It certainly did for Mangubat. She lists “Winner of Hell Night 2009” on her LinkedIn next to “Dean’s List” at UW. Since then, she’s been a dedicated mentor to Creating a Company students. Here is why:

Adina Mangubat (Psychology 2009) founded her company in a version of the Creating a Company course back in 2009

Adina Mangubat (Psychology 2009)

Alan’s class was really the first time that I saw other people like me that were starting their own companies. He brings back alumni started companies at the same age that the students are now. I didn’t have any background in genetics or computer science. It took a non-matriculated molecular biologist PhD who happened to be in the course at the same time as I was and my ability to explain complex ideas in a way other people could understand them. Her name was Becky Drees (Entrepreneurship Capstone Program, 2009) and together, boom, there was a company we co-founded together!

Diversity really does breed innovation—the more you can get in terms of ages, backgrounds, technical interests, majors, et cetera, the more interesting things happen. Put a chef and a chemist together, and you get molecular gastronomy. And it’s not just interest, but also your gender, sexual orientation, background, it all provides a unique perspective and there may be companies that can address challenges in those worlds.

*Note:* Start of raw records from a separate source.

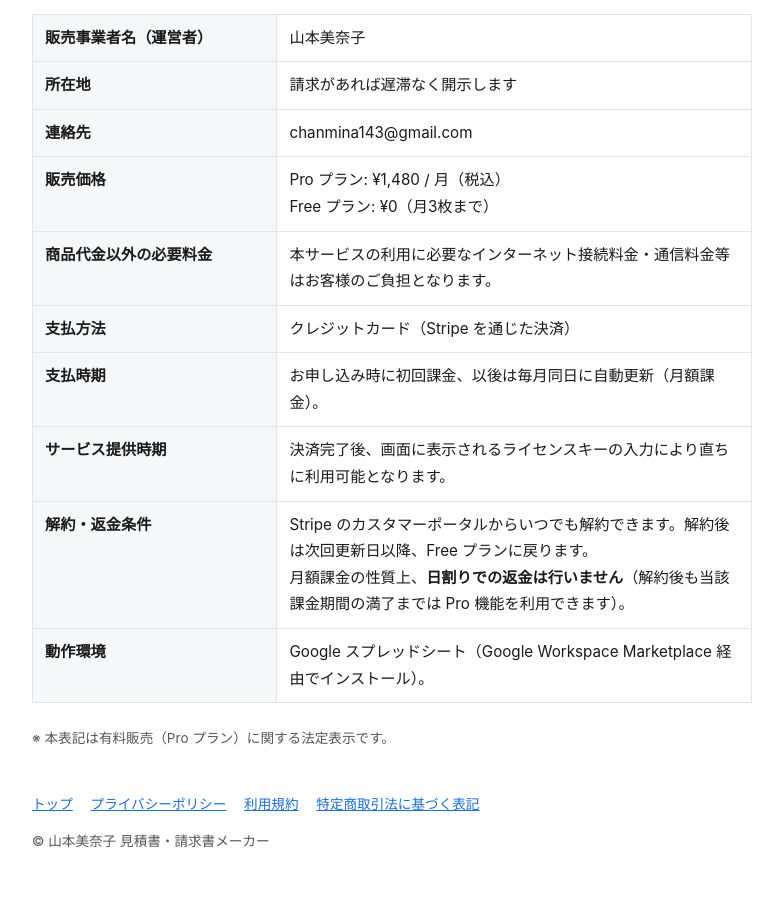
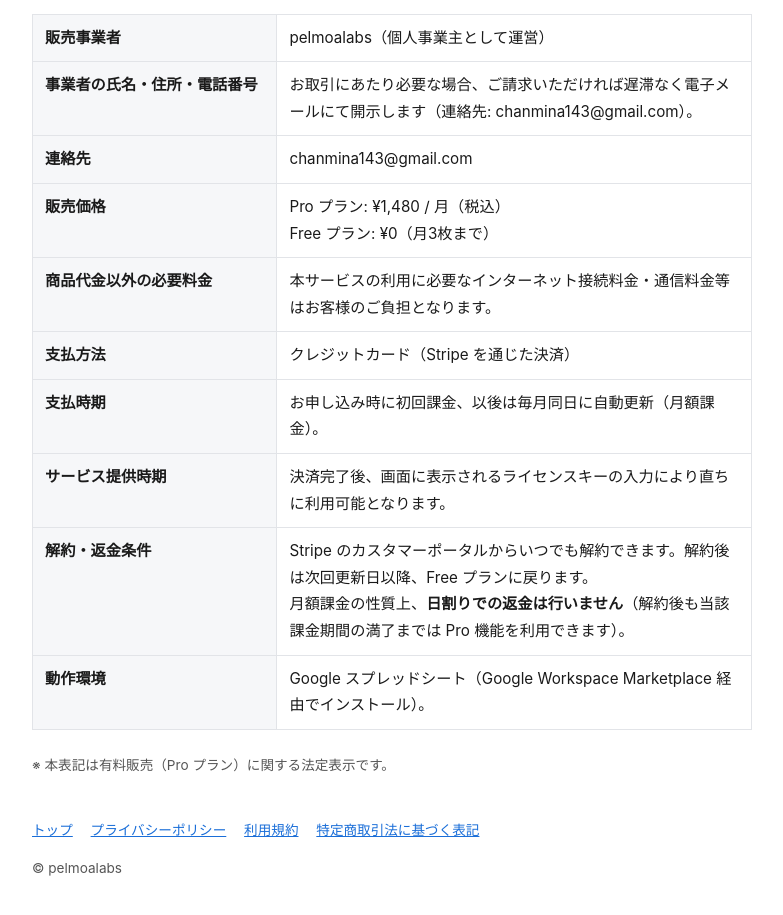
Before and after one commit to minako-ph/quote-invoice-maker, a website: page web/tokushoho.html in a window 1280 px wide. Shown: the part 123-1038 px from the top of the page, without its empty margins (248-1031 px from the left). Drawn offline with Linux system fonts and the light colour scheme.

Commit message:
fix(web): 運営者の個人名を非公開化・屋号pelmoalabsへ統一（コード無変更）
- web/全6ページのfooter©を「© pelmoalabs」に統一
- tokushoho.html: 販売事業者=pelmoalabs（個人事業主として運営）＋氏名・住所・電話番号は請求開示方式へ
  （根拠: 消費者庁 通信販売広告Q&A A15。HTMLコメントでURL記録。取引条件の記載は現状維持）
- privacy.html: 運営者・問い合わせ表記をpelmoalabs＋メールへ統一（削除請求窓口は維持）
- decisions.md: 開示請求受領時はメールで遅滞なく氏名を開示する運用義務が残る旨を記録

```diff
--- a/web/tokushoho.html
+++ b/web/tokushoho.html
@@ -23,13 +23,16 @@
       <h1>特定商取引法に基づく表記</h1>
 
       <table class="info-table">
+        <!-- 省略規定: 消費者庁「通信販売広告に関するQ&A」A15 に基づき、事業者の氏名（名称）・住所・
+             電話番号は請求開示方式（ご請求いただければ遅滞なく開示）により表示を省略している。
+             https://www.no-trouble.caa.go.jp/qa/advertising.html -->
         <tr>
-          <th>販売事業者名（運営者）</th>
-          <td>山本美奈子</td>
+          <th>販売事業者</th>
+          <td>pelmoalabs（個人事業主として運営）</td>
         </tr>
         <tr>
-          <th>所在地</th>
-          <td>請求があれば遅滞なく開示します</td>
+          <th>事業者の氏名・住所・電話番号</th>
+          <td>お取引にあたり必要な場合、ご請求いただければ遅滞なく電子メールにて開示します（連絡先: chanmina143@gmail.com）。</td>
         </tr>
         <tr>
           <th>連絡先</th>
@@ -82,7 +85,7 @@
         <a href="terms.html">利用規約</a>
         <a href="tokushoho.html">特定商取引法に基づく表記</a>
       </nav>
-      <p>&copy; 山本美奈子 見積書・請求書メーカー</p>
+      <p>&copy; pelmoalabs</p>
     </div>
   </footer>
 </body>
```
Also changed, not shown: docs/decisions.md (+1 -0 lines), web/index.html (+1 -1 lines), web/license-recover.html (+1 -1 lines), web/privacy.html (+3 -3 lines), web/terms.html (+1 -1 lines), web/thanks.html (+1 -1 lines).
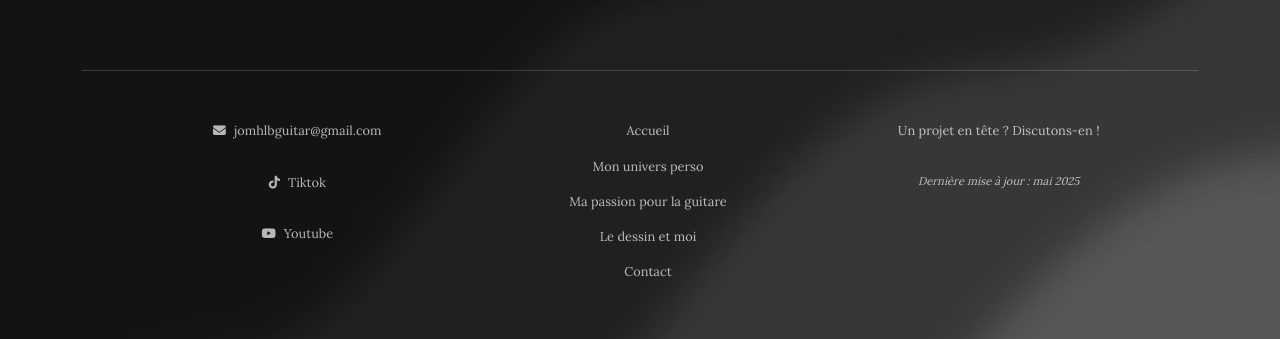
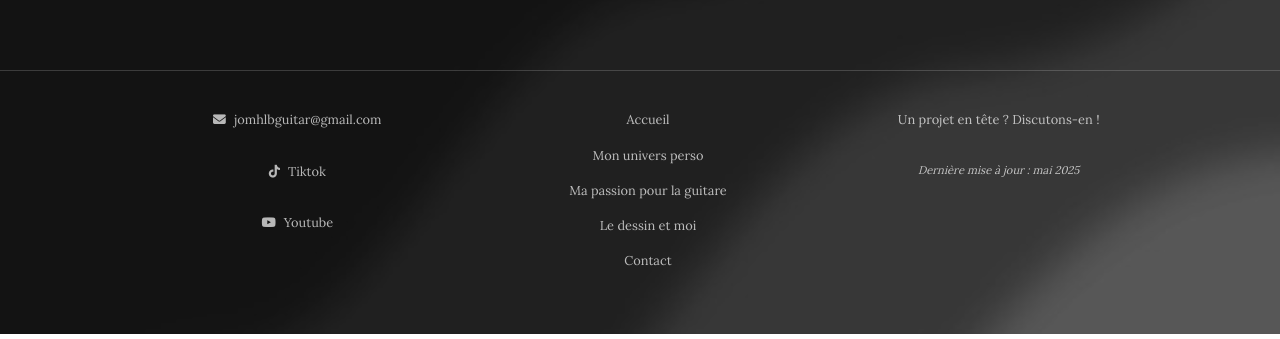
Before and after one commit to jomhlb/guitare-graphit-git-by-jo, a plain HTML site: page Guitare/guitare.html in a window 1280 px wide. Shown: the part 3412-3751 px from the top of the page. Drawn offline with nearby package versions, Linux system fonts and the light colour scheme.

Commit message:
Update guitare.css

```diff
--- a/Guitare/guitare.css
+++ b/Guitare/guitare.css
@@ -158,10 +158,12 @@ footer {
 }
 
 .ligne {
-  height: 1px;
-  background: white;
-  width: 100%;
-  margin-bottom: 50px;
+    position: absolute;
+    left: 0;
+    width: 100vw;
+    height: 1px;
+    background: white;
+    margin-bottom: 50px;
 }
 
 .footer-contenu {
@@ -174,6 +176,9 @@ footer {
   flex-wrap: wrap;
 }
 
+.coordonnees{
+    margin-top: 3.5rem;
+}
 .coordonnees, .menu-bas, .footer-infos {
   display: flex;
   flex-direction: column;
@@ -326,6 +331,10 @@ footer {
     text-align: center;
   }
 
+  .menu-bas, .footer-infos {
+    margin-top: 3.5rem;
+  }
+
   .phrase{
     width: 60%;
   }
@@ -408,6 +417,10 @@ footer {
   .menu-bas{
     text-align: center;
   }
+
+  .menu-bas, .footer-infos {
+    margin-top: 3.5rem;
+  }
 }
 
 /* GRANDS ECRANS */
```
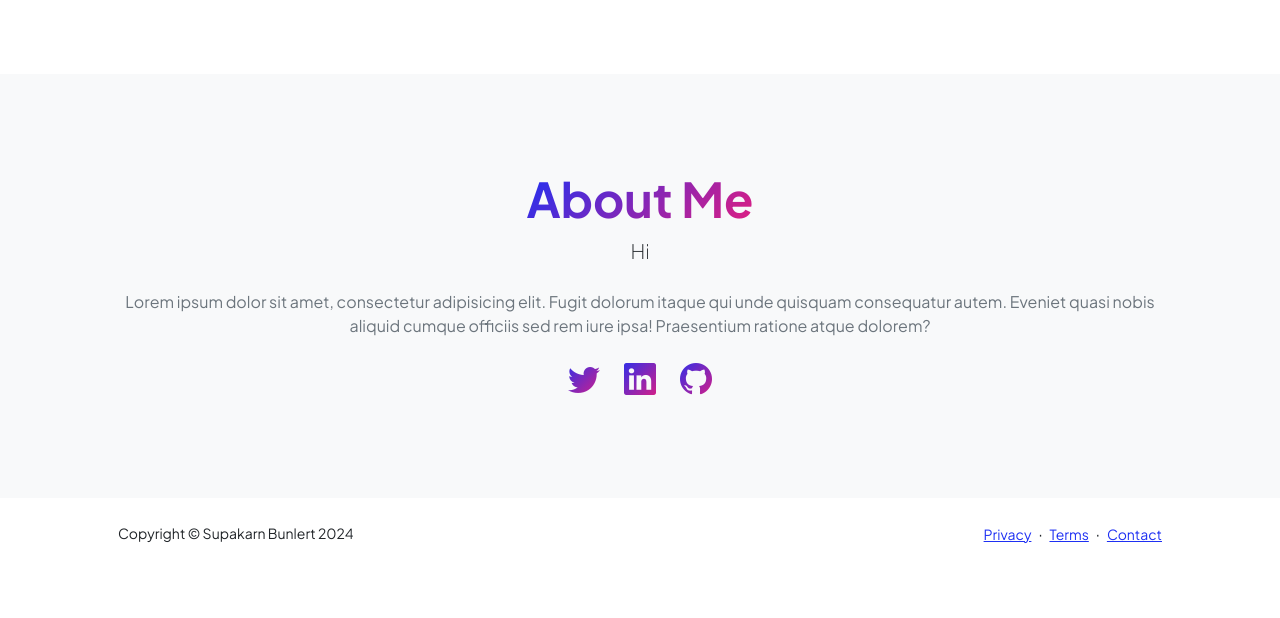
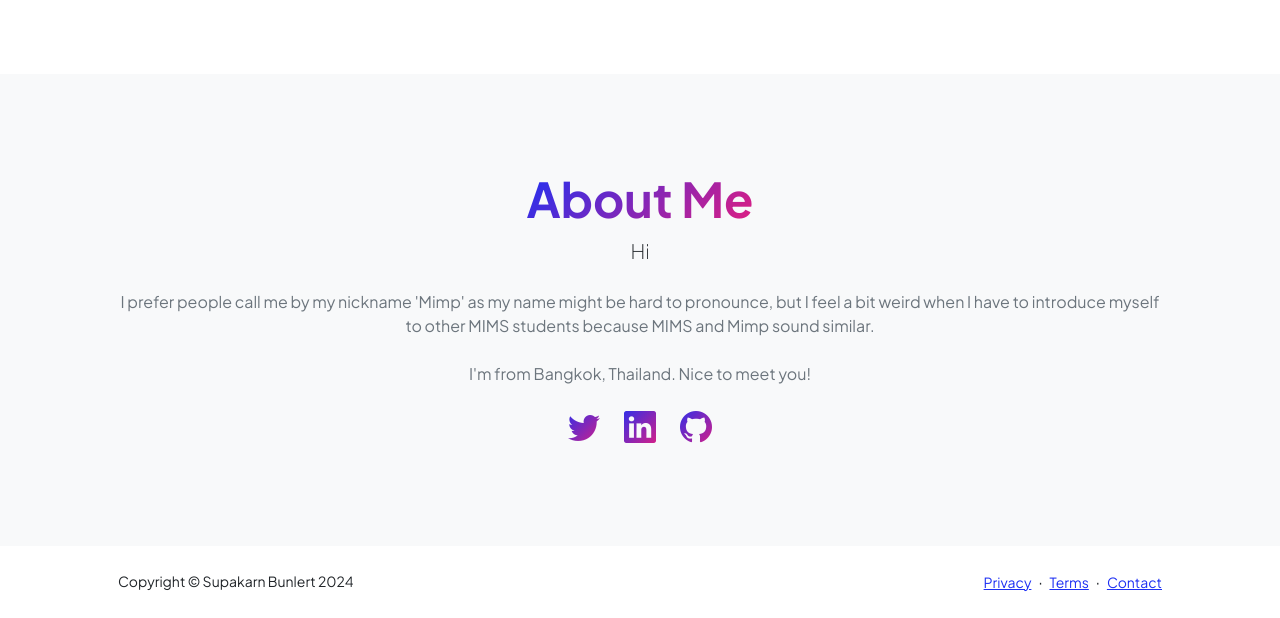
Before and after one commit to courtofdreams/supakarnb-profile, a plain HTML site: page index.html in a window 1280 px wide. Shown: the part 991-1609 px from the top of the page. Before the commit the page ends 1561 px from the top, so only its background shows below. Drawn offline with nearby package versions, Linux system fonts and the light colour scheme.

Commit message:
fix: update about me description

```diff
--- a/index.html
+++ b/index.html
@@ -367,9 +367,7 @@
                         <div class="text-center my-5">
                             <h2 class="display-5 fw-bolder"><span class="text-gradient d-inline">About Me</span></h2>
                             <p class="lead fw-light mb-4"> Hi </p>
-                            <p class="text-muted">Lorem ipsum dolor sit amet, consectetur adipisicing elit. Fugit
-                                dolorum itaque qui unde quisquam consequatur autem. Eveniet quasi nobis aliquid cumque
-                                officiis sed rem iure ipsa! Praesentium ratione atque dolorem?</p>
+                            <p class="text-muted">I prefer people call me by my nickname 'Mimp' as my name might be hard to pronounce, but I feel a bit weird when I have to introduce myself to other MIMS students because MIMS and Mimp sound similar. <br><br> I'm from Bangkok, Thailand. Nice to meet you!</p>
                             <div class="d-flex justify-content-center fs-2 gap-4">
                                 <a class="text-gradient" href="#!"><i class="bi bi-twitter"></i></a>
                                 <a class="text-gradient" href="#!"><i class="bi bi-linkedin"></i></a>
```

What I will tell students is that your first idea might not be the final idea. At the end of the day, investors, especially in the early stages, are investing in you. How do you explain the things that you are passionate about in a way that is going to be compelling to other people? That’s why the pitch competition (Hell Night) is perfect because it teaches people how to communicate.

I love entrepreneurs—first-time entrepreneurs in particular—and I dedicate time, every month, to making sure that the next generation has what they need because I didn’t do this by myself. That is something that is special about the alumni network connected to this course. Entrepreneurship is not necessarily for everyone, but it can be if you want it to be for you. And there are support systems here to enable you to really go for it.”

*A version of this story was featured in the December 2021 issue of the Foster Business Magazine. You can see that story here.